When one first becomes drawn into mycology, they soon find themselves overwhelmed once the number of fungal species fruiting from the forest floor becomes realized. There are roughly six times more species of fungi than plants! So, it makes perfect sense why beginners that encounter a new mushroom don’t know where to start. The first group of fungi I was able to identify was the Amanitas because, well, they can kill you, and I don’t want to die. They also have some quite distinguishable features like a ring on their stipe and the remnants from a universal veil. The second group of fungi I learned are from the genus Ganoderma because these species heavily inhabit the areas I hike, and persist throughout the winter, making them easy to spot and examine. The third group of fungi I was able to point out were the milk caps. The genera regarded as milk caps include Lactarius, Lactifluus, and Multifurca. What is so discernable about these fungi is the dribbling of milky white fluid that exits the fruiting body when their tissue is scratched. These three genera are from the family Russulaceae, with one species of these milk caps finally headlining a Fungi Friday.
The species featured today is the eye-catching Lactifluus volemus. This bright ectomycorrhizal species can be found around the base of its tree host in warm temperate regions of eastern United States and Europe. I found this specimen pictured above in the southern Appalachia just north of Georgia. You can see the milky substance exuding from its gills where I scratched. After reading about this mushroom, I discovered that because the natural polyisoprene content (1.1–7.7% by dry weight) these fungi can be used to produce rubber! Wouldn’t that be so cool? Cultivating suitable trees, and inoculating their roots with strains of Lactifluus volemus with the highest polyisoprene content to produce sustainable rubber would be quite the feat!
In the field, I can’t name most of the species I find. However, I am able to narrow my search by looking for some mycological patterns. Some people excel at mushroom identification. I am not one of those people. Though, through close investigation, I most of the time do correctly identify them once I get home to conduct online research.
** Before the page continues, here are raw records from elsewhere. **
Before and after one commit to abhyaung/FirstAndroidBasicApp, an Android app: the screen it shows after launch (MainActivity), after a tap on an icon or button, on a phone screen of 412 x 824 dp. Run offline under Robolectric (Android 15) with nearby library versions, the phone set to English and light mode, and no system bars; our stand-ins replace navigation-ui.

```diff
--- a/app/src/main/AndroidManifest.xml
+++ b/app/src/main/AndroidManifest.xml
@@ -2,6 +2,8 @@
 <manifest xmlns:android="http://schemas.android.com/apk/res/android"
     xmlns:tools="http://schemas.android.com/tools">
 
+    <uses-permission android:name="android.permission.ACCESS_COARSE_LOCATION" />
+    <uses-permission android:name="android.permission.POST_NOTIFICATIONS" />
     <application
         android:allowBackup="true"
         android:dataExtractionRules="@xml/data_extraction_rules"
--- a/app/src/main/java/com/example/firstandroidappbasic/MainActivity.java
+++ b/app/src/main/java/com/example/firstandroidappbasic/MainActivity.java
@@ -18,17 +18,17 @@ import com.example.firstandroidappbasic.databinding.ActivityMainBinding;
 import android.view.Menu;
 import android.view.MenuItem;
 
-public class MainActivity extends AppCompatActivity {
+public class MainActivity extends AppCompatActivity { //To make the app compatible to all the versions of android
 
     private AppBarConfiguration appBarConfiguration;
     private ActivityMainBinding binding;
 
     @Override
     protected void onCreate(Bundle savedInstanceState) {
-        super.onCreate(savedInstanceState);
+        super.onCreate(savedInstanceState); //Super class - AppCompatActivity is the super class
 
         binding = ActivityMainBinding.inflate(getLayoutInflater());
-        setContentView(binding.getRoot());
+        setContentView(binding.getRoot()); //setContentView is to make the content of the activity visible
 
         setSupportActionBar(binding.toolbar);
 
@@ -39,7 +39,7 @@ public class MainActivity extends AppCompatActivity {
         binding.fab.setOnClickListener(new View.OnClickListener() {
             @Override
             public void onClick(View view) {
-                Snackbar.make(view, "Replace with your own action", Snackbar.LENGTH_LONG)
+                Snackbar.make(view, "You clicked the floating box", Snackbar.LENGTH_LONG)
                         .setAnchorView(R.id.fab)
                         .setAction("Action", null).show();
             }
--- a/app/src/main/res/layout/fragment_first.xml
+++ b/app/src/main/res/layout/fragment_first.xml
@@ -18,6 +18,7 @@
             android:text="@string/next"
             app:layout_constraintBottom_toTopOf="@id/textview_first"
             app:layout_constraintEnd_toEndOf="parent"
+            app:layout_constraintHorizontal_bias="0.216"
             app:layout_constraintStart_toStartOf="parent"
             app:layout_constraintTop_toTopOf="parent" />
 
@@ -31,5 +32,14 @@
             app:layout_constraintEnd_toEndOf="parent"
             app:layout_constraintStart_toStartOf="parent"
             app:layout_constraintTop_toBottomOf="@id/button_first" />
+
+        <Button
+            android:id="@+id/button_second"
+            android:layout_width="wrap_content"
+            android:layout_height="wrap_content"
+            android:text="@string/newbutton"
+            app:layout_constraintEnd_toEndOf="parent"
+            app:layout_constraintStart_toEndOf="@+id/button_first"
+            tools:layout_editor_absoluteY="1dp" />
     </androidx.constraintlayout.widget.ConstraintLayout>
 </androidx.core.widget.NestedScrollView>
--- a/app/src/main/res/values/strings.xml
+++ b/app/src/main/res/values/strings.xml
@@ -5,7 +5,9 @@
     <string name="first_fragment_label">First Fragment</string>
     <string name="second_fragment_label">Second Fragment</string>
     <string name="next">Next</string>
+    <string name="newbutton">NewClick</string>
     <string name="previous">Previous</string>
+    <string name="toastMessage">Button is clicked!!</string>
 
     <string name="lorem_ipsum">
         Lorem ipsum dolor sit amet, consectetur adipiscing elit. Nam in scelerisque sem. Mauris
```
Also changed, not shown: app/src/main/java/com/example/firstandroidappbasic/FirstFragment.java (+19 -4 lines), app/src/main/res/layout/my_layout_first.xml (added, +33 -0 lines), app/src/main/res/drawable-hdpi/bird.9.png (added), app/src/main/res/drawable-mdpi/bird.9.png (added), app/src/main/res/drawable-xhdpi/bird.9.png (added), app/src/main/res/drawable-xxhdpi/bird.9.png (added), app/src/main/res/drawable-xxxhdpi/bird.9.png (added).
If you are a beginner mushroom enthusiast, don’t be discouraged by the vast number of fungal species. Embrace them and all of their glory, for the forest floor is a place to cultivate knowledge.